Satellites are instrumental components in any nation’s defense strategy, providing monitoring and countermeasures capabilities against any long-range attacks. Satellites are often designed and constructed for relatively long operating lifetimes, such as a few years. But as recent reports on the Space Tracking and Surveillance System (STSS) satellites have shown, well-conceived satellites can far outlast their design lifetimes. Built by Northrop Grumman Corp. for the U.S. Missile Defense Agency (MDA), the STSS satellites had an initial four-year on-orbit design life but recently completed their 10th year of space operations.
This artist’s rendition shows how STSS satellites can track and destroy long-range warheads. The satellites, which were designed for an initial four-year stay in space, recently passed the 10-year mark in low Earth orbit (LEO). (Courtesy: Northrop Grumman)
The two “stereo” low-Earth-orbit (LEO) STSS satellites were launched on Sept. 25, 2009 on a Delta II launch vehicle from Cape Canaveral, Fla. They were placed in a 1350-km-altitude orbit with 58-deg. inclination and 120-min orbital period. The two satellites contain a sensor payload capable of detecting visible and infrared (IR) light. Designed as experimental space trackers for the Ballistic Missile Defense System (BMDS), the stereo satellites provide accurate tracking of midcourse of re-entry vehicles to BMDS interceptors and can perform stereo collection of birth-to-death missile flight information.

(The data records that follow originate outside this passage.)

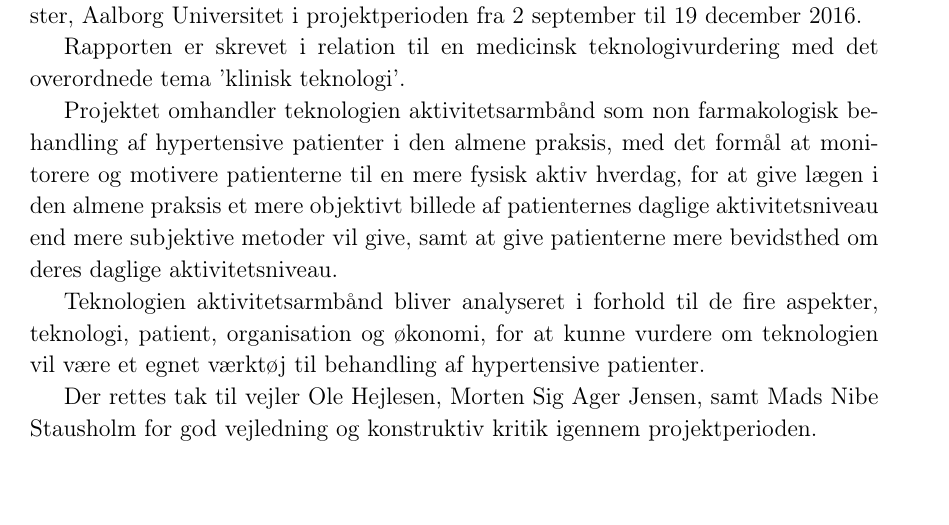
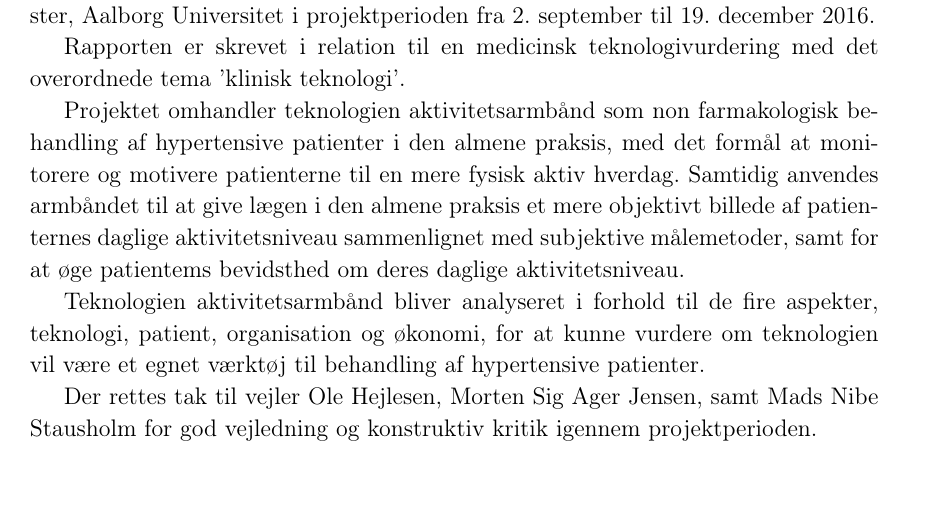
Before and after one commit to signehk/ST5, a LaTeX book (main.tex, which reads contents/xFormaliteter/forord.tex): part of page 5 of 8, cut so that both start at the same text. Compiled offline with pdfLaTeX.

Commit message:
Rettede lidt i forord

```diff
--- a/contents/xFormaliteter/forord.tex
+++ b/contents/xFormaliteter/forord.tex
@@ -1,10 +1,10 @@
 \chapter*{Forord}
 
-Denne rapport er skrevet af gruppe 5404, sundhedsteknologistuderende på 5. semester, Aalborg Universitet i projektperioden fra 2 september til 19 december 2016.
+Denne rapport er skrevet af gruppe 5404, sundhedsteknologistuderende på 5. semester, Aalborg Universitet i projektperioden fra 2. september til 19. december 2016.
 
 Rapporten er skrevet i relation til en medicinsk teknologivurdering med det overordnede tema 'klinisk teknologi'.
 
-Projektet omhandler teknologien aktivitetsarmbånd som non farmakologisk behandling af hypertensive patienter i den almene praksis, med det formål at monitorere og motivere patienterne til en mere fysisk aktiv hverdag, for at give lægen i den almene praksis et mere objektivt billede af patienternes daglige aktivitetsniveau end mere subjektive metoder vil give, samt at give patienterne mere bevidsthed om deres daglige aktivitetsniveau.
+Projektet omhandler teknologien aktivitetsarmbånd som non farmakologisk behandling af hypertensive patienter i den almene praksis, med det formål at monitorere og motivere patienterne til en mere fysisk aktiv hverdag. Samtidig anvendes armbåndet til at give lægen i den almene praksis et mere objektivt billede af patienternes daglige aktivitetsniveau sammenlignet med subjektive målemetoder, samt for at øge patientems bevidsthed om deres daglige aktivitetsniveau.
 
 Teknologien aktivitetsarmbånd bliver analyseret i forhold til de fire aspekter, teknologi, patient, organisation og økonomi, for at kunne vurdere om teknologien vil være et egnet værktøj til behandling af hypertensive patienter.
 
```
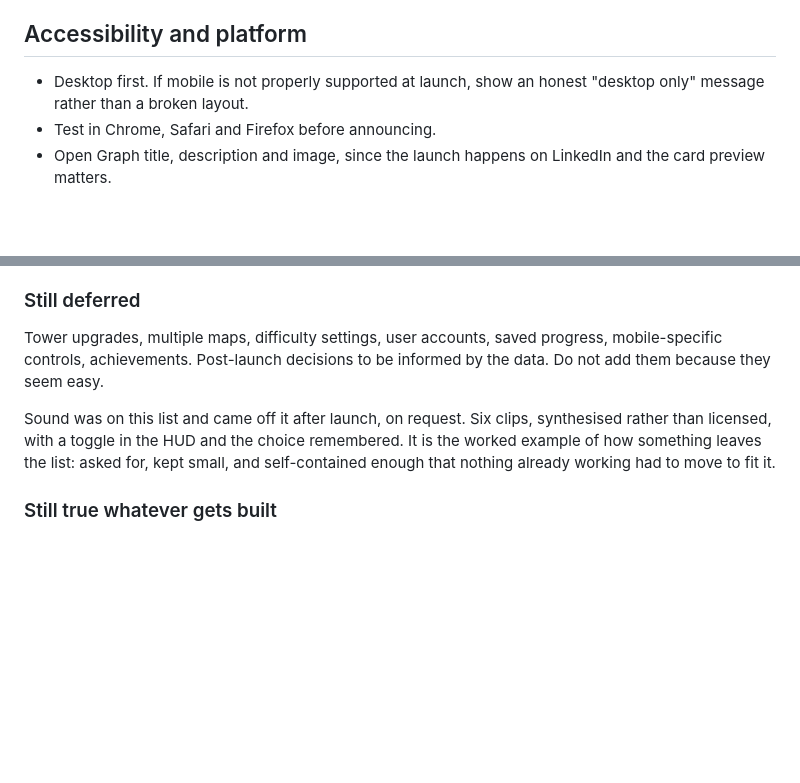
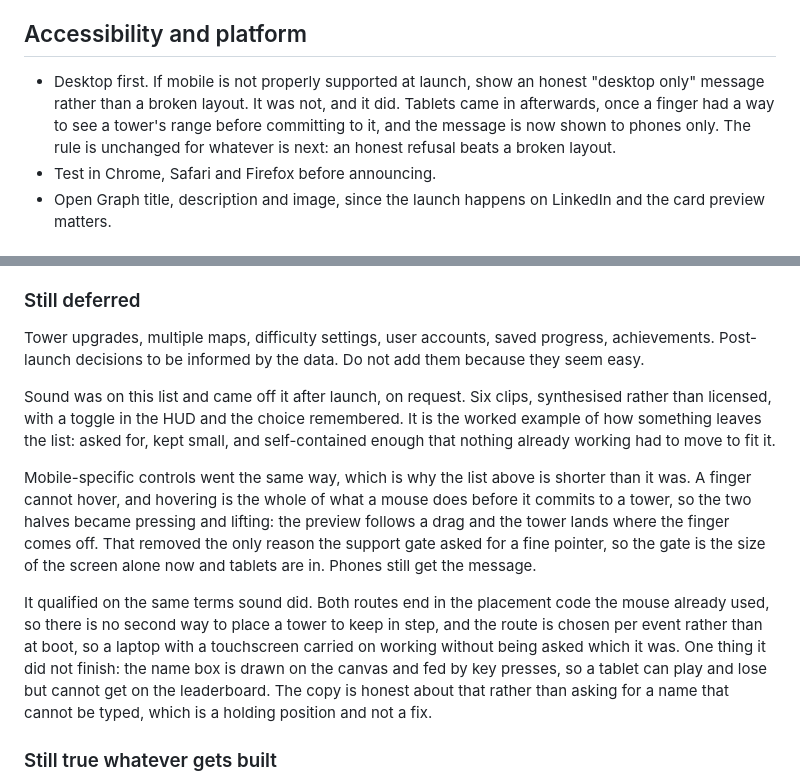
Before and after one commit to sstern42/ats-defence, a Markdown page: CLAUDE.md, 2 parts joined by grey strips. Drawn GitHub-style; blank space fills up the shorter version.

Commit message:
Record that the game reached tablets
The README still said desktop only and gave the reason it used to be true,
that a finger cannot hover. It can drag instead, and has been able to since
the touch placement work, so the section described a game that stopped
existing three commits before it was read.

CLAUDE.md had the same gap in two places. Mobile-specific controls sat on
the deferred list after they had shipped, and the platform rule read as
though the message goes to everything without a mouse, when it now goes to
phones only. The list already documents how sound left it, so touch gets
the same paragraph rather than quietly disappearing.

Both files now also carry the thing neither of them admitted: the name box
is drawn on the canvas and fed by key presses, so a tablet can play and
lose but cannot get on the leaderboard.

Documentation only. No behaviour changes.

Co-Authored-By: Claude Opus 5 <noreply@anthropic.com>
Claude-Session: https://claude.ai/code/session_01Bg1rXtB9WiWy3Mkn6v6ejk

```diff
--- a/CLAUDE.md
+++ b/CLAUDE.md
@@ -216,7 +216,7 @@ Free tier Supabase projects pause after seven days of inactivity. Add a GitHub A
 
 ## Accessibility and platform
 
-- Desktop first. If mobile is not properly supported at launch, show an honest "desktop only" message rather than a broken layout.
+- Desktop first. If mobile is not properly supported at launch, show an honest "desktop only" message rather than a broken layout. It was not, and it did. Tablets came in afterwards, once a finger had a way to see a tower's range before committing to it, and the message is now shown to phones only. The rule is unchanged for whatever is next: an honest refusal beats a broken layout.
 - Test in Chrome, Safari and Firefox before announcing.
 - Open Graph title, description and image, since the launch happens on LinkedIn and the card preview matters.
 
@@ -244,14 +244,31 @@ reason, not because it is easy.
 ### Still deferred
 
 Tower upgrades, multiple maps, difficulty settings, user accounts, saved
-progress, mobile-specific controls, achievements. Post-launch decisions to be
-informed by the data. Do not add them because they seem easy.
+progress, achievements. Post-launch decisions to be informed by the data. Do
+not add them because they seem easy.
 
 Sound was on this list and came off it after launch, on request. Six clips,
 synthesised rather than licensed, with a toggle in the HUD and the choice
 remembered. It is the worked example of how something leaves the list: asked
 for, kept small, and self-contained enough that nothing already working had to
 move to fit it.
+
+Mobile-specific controls went the same way, which is why the list above is
+shorter than it was. A finger cannot hover, and hovering is the whole of what a
+mouse does before it commits to a tower, so the two halves became pressing and
+lifting: the preview follows a drag and the tower lands where the finger comes
+off. That removed the only reason the support gate asked for a fine pointer, so
+the gate is the size of the screen alone now and tablets are in. Phones still
+get the message.
+
+It qualified on the same terms sound did. Both routes end in the placement code
+the mouse already used, so there is no second way to place a tower to keep in
+step, and the route is chosen per event rather than at boot, so a laptop with a
+touchscreen carried on working without being asked which it was. One thing it
+did not finish: the name box is drawn on the canvas and fed by key presses, so
+a tablet can play and lose but cannot get on the leaderboard. The copy is
+honest about that rather than asking for a name that cannot be typed, which is
+a holding position and not a fix.
 
 ### Still true whatever gets built
 
```
Also changed, not shown: README.md (+7 -1 lines).
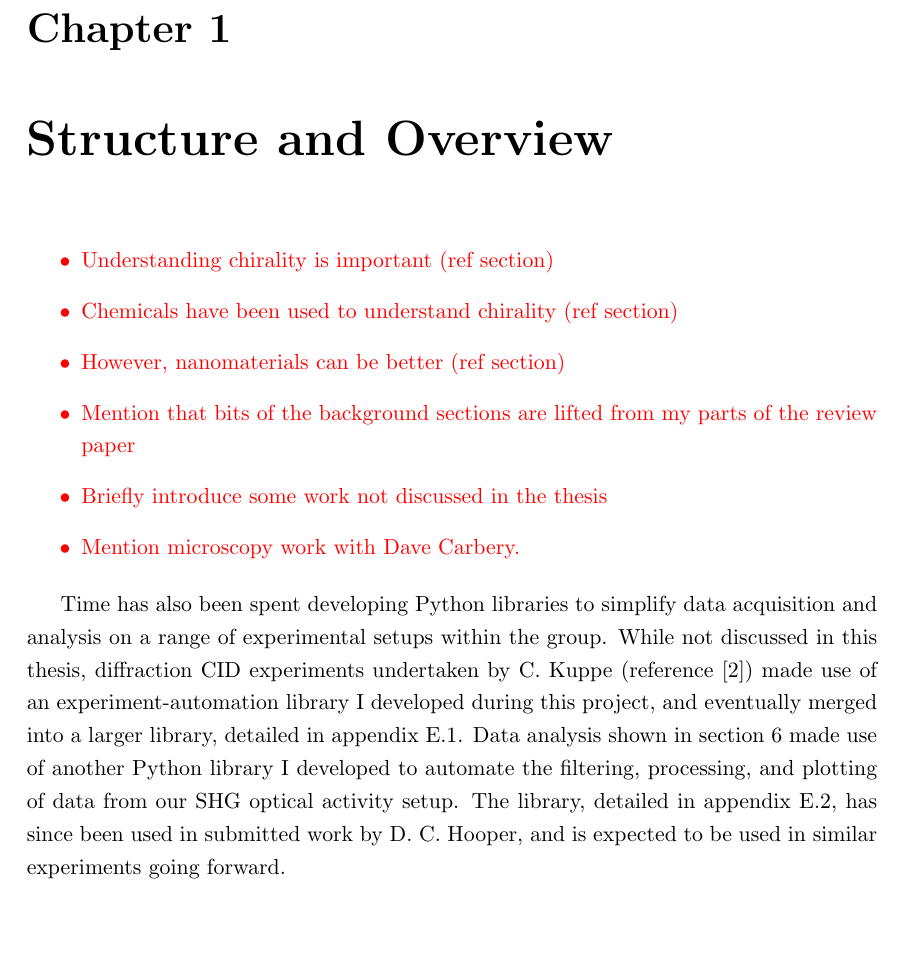
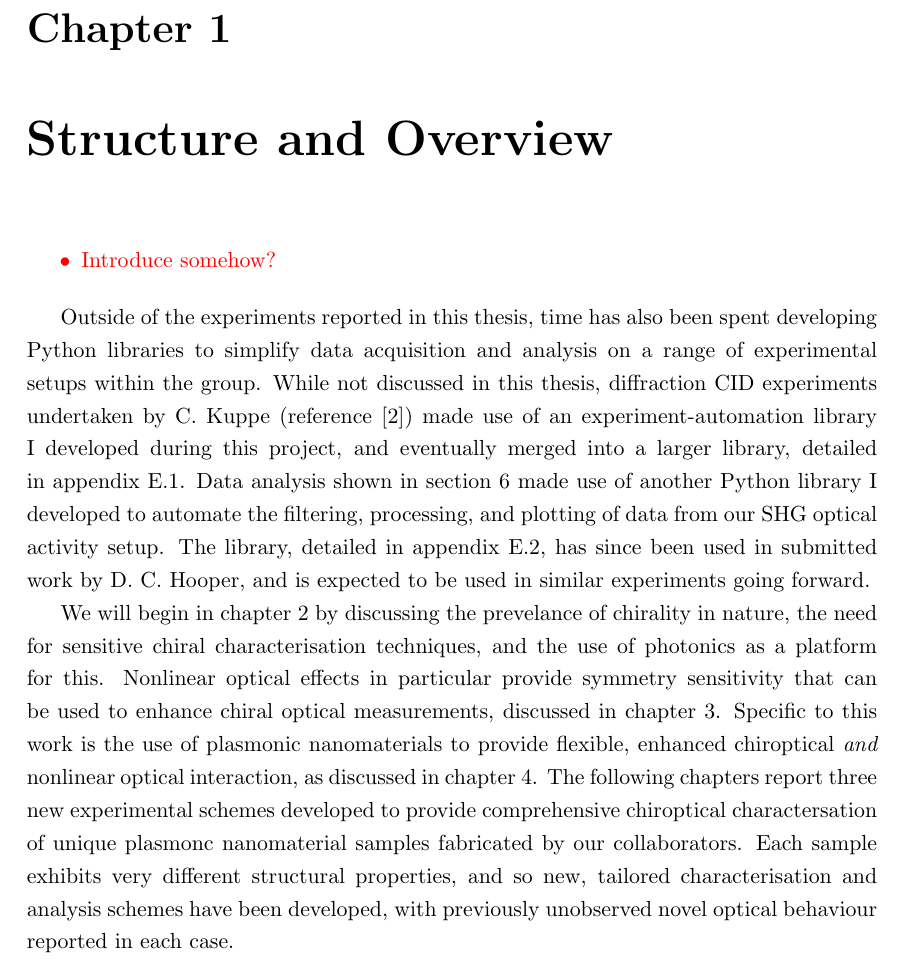
Before and after one commit to jtc42/ThesisUoB, a LaTeX thesis (main.tex, which reads sections/background/Introduction.tex): part of page 7 of 103, cut so that both start at the same text, the shorter picture padded with empty space. Compiled offline with pdfLaTeX.

Commit message:
Restructured overview

```diff
--- a/sections/background/Introduction.tex
+++ b/sections/background/Introduction.tex
@@ -2,13 +2,10 @@
 \color{red}
 
 \begin{itemize}
-    \item Understanding chirality is important (ref section)
-    \item Chemicals have been used to understand chirality (ref section)
-    \item However, nanomaterials can be better (ref section)
-    \item Mention that bits of the background sections are lifted from my parts of the review paper
-    \item Briefly introduce some work not discussed in the thesis
-    \item Mention microscopy work with Dave Carbery.
+    \item Introduce somehow?
 \end{itemize}
 \color{black}
 
-Time has also been spent developing Python libraries to simplify data acquisition and analysis on a range of experimental setups within the group. While not discussed in this thesis, diffraction CID experiments undertaken by C. Kuppe (reference~\cite{Kuppe2018}) made use of an experiment-automation library I developed during this project, and eventually merged into a larger library, detailed in appendix~\ref{sec:appendix:labdo}. Data analysis shown in section~\ref{sec:results:OAinPlanarNanohelices} made use of another Python library I developed to automate the filtering, processing, and plotting of data from our SHG optical activity setup. The library, detailed in appendix~\ref{sec:appendix:pyshg}, has since been used in submitted work by D. C. Hooper, and is expected to be used in similar experiments going forward.
+Outside of the experiments reported in this thesis, time has also been spent developing Python libraries to simplify data acquisition and analysis on a range of experimental setups within the group. While not discussed in this thesis, diffraction CID experiments undertaken by C. Kuppe (reference~\cite{Kuppe2018}) made use of an experiment-automation library I developed during this project, and eventually merged into a larger library, detailed in appendix~\ref{sec:appendix:labdo}. Data analysis shown in section~\ref{sec:results:OAinPlanarNanohelices} made use of another Python library I developed to automate the filtering, processing, and plotting of data from our SHG optical activity setup. The library, detailed in appendix~\ref{sec:appendix:pyshg}, has since been used in submitted work by D. C. Hooper, and is expected to be used in similar experiments going forward.
+
+We will begin in chapter~\ref{sec:background:Chirality} by discussing the prevelance of chirality in nature, the need for sensitive chiral characterisation techniques, and the use of photonics as a platform for this. Nonlinear optical effects in particular provide symmetry sensitivity that can be used to enhance chiral optical measurements, discussed in chapter~\ref{sec:background:NonlinearOptics}. Specific to this work is the use of plasmonic nanomaterials to provide flexible, enhanced chiroptical \textit{and} nonlinear optical interaction, as discussed in chapter~\ref{sec:background:Plasmonics}. The following chapters report three new experimental schemes developed to provide comprehensive chiroptical charactersation of unique plasmonc nanomaterial samples fabricated by our collaborators. Each sample exhibits very different structural properties, and so new, tailored characterisation and analysis schemes have been developed, with previously unobserved novel optical behaviour reported in each case.
```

As Bob Mehltretter, vice president of military and civil space for Northrop Grumman explains: “STSS proved that space-based assets could significantly improve our nation’s missile defense capability and paved the way for future systems. Being able to track missiles from low Earth orbit allows threats to be engaged earlier in the process using existing interceptors.”